I revisited some of my early work in preparing for this story. I reread my first popular story. It had over a thousand fans and dozens of comments. My face reddened with each passing sentence. I probably looked like a mutant beet by the time I had finished.
If you commit to getting a little bit better each day, you will cringe when you revisit your earlier work. Despite the poor quality of the story, it is still one of my most popular posts to date.
It demonstrates what matters most to readers. It’s not grammar, prose or polish.
Your big promise and the success and clarity at which you execute on your promise determine how well readers receive your stories.
Yeah, you’ll come across the occasional reader who hyperventilates himself into a coma over a misplaced comma. Poor grammar and prose can kill a great concept, but superb grammar and prose will never rescue a lackluster idea.
The other sacred rule
You can’t break this rule. In Dan Brown’s masterclass, he says, “every promise you make is a contract with your reader.” You may or may not like his books, but his simple logic makes sense. Breaking promises never works, whether it’s writing or any other area of life.
That’s the second universal rule. Don’t break your promises.
There are two places you make promises: your title and in the body of the story.
A promise in your title can be implicit or explicit. A headline that starts with the title, “How to..” is usually explicit. But even unconventional headlines imply a promise.
The title, “Quiet People Rule The World” implies that quiet people are a force to be reckoned with. I fulfilled that promise in the story.

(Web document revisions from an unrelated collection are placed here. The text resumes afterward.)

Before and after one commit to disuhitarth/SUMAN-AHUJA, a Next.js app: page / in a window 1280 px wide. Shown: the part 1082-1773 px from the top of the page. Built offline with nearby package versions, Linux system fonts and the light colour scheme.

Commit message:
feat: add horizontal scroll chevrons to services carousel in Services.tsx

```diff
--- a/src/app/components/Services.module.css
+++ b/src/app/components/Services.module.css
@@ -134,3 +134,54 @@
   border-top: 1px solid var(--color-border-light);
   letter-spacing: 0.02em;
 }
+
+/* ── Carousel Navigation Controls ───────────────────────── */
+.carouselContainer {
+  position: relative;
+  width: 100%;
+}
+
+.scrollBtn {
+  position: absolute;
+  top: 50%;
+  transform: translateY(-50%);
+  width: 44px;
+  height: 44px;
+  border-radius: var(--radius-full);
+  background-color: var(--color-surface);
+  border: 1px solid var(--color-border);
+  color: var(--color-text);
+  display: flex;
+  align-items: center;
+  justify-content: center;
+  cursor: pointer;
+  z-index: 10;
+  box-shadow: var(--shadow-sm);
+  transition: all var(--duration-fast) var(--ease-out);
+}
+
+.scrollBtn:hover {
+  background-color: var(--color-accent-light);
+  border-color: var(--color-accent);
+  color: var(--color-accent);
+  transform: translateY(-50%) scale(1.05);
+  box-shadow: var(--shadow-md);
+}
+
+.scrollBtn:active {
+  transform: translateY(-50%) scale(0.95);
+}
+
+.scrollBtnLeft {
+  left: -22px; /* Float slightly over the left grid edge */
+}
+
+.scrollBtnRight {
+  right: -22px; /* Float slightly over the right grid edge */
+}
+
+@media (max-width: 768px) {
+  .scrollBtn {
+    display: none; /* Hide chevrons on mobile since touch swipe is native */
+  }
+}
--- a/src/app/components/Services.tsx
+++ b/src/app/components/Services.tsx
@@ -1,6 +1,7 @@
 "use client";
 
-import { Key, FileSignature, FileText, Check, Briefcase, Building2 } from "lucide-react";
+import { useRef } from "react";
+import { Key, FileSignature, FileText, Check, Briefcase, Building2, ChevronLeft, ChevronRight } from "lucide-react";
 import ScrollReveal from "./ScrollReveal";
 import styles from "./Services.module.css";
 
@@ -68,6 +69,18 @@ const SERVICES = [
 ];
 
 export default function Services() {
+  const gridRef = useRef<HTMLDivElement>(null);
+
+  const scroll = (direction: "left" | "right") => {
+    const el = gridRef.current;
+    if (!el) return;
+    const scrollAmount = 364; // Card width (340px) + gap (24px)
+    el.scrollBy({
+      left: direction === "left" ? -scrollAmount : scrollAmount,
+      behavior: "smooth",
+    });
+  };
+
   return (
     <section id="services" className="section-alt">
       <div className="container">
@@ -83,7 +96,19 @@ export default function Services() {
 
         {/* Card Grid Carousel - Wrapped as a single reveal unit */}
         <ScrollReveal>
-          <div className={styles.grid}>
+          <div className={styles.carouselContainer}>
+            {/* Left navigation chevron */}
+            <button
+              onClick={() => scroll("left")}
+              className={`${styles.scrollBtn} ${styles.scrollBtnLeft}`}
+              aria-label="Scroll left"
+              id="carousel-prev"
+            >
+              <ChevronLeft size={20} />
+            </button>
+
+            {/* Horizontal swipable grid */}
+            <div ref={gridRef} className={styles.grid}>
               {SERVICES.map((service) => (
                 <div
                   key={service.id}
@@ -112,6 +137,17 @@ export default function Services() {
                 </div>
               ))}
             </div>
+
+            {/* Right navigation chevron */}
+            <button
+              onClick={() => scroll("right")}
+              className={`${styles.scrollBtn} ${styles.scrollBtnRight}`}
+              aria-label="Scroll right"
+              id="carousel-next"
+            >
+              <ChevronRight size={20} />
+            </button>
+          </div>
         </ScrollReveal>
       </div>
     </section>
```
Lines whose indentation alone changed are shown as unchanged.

In the body of the story, you make a promise every time you create a gap, a question that needs answering. Make sure you tic and tie all your loose ends. There’s nothing worse than a cliffhanger that will never get a resolution.